The BBEST program schedule was not limited to a discussion of biofuels, such as ethanol. The future of renewable energy such as wind and solar was also featured during one of the days of the event. The idea was to show that there are other forms of electricity generation that complement the production of bioenergy made from biomass. “Photovoltaic films, for example, are flexible and can be used in the construction of houses and buildings or change the configuration of windows, decreasing or increasing the incidence of light,” says Helena Li Chum, a Brazilian who has lived in the United States for 30 years and is a researcher at the National Renewable Energy Laboratory of the U.S. Department of Energy. According to Chum, the process of differentiating the capture and distribution of energy is a way to meet the specific demands of different industry sectors.
An example of renewable energy interactions was presented by Danny Krautz of the Berlin Partner for Business and Technology, a German agency that supports innovation. He demonstrated the advantages of crystalline photovoltaic cells, a technology that is used in the manufacture of very thin polymer films capable of converting sunlight into electricity more efficiently than silicon solar panels. “Crystalline photovoltaic cells are already used in Asia, particularly in rural areas. They are light and easy to install,” says Krautz.

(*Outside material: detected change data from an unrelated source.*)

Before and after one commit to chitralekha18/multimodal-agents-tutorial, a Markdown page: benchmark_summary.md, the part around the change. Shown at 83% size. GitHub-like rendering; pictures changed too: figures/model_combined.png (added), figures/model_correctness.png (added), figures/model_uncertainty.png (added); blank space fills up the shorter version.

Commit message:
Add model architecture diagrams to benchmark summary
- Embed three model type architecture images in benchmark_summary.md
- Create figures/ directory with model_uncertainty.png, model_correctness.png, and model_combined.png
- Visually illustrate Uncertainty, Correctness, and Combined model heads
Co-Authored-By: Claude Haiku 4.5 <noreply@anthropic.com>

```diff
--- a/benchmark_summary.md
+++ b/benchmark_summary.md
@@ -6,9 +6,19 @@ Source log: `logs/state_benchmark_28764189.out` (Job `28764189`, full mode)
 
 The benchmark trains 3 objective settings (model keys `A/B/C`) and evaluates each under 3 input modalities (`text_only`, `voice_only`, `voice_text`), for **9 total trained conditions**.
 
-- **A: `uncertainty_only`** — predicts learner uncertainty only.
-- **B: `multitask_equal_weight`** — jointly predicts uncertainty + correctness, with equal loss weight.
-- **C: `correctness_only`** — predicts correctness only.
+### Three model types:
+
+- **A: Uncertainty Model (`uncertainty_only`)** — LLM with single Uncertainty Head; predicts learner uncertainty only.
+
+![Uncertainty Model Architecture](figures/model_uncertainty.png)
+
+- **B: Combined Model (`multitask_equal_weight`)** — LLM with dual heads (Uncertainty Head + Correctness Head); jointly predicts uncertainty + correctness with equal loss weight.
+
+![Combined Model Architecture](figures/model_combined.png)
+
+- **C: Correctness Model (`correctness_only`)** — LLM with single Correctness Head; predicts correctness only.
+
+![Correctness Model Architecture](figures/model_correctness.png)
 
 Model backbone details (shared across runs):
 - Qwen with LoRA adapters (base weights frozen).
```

Just like photovoltaic film, wind mini-mills have also emerged as alternatives for generating electricity in a decentralized way. These mini-mills are made of small propellers that are five meters in height; they weigh approximately 800 kilos and can be installed in homes, factories or small communities. Jon Samseth of the Oslo and Akershus University College of Applied Sciences in Norway says that the idea of these projects, many of which are still under development, is to present an alternative to the centralized power distribution model that exists today. “Producing electricity in a decentralized manner is meant to meet specific needs, which avoids waste and high costs,” he says. One example cited by Samseth is the NuScale SMR, a small nuclear reactor developed by the American company NuScale Power. This equipment will not be commercially available until 2020; it can be transported by truck or train and aims to meet the immediate needs of customers, such as industries and hospitals. Capable of generating 540 megawatts of power for 60 years, this mini-reactor can be built quickly, and if there is an accident, the environmental and economic damages are more easily controlled.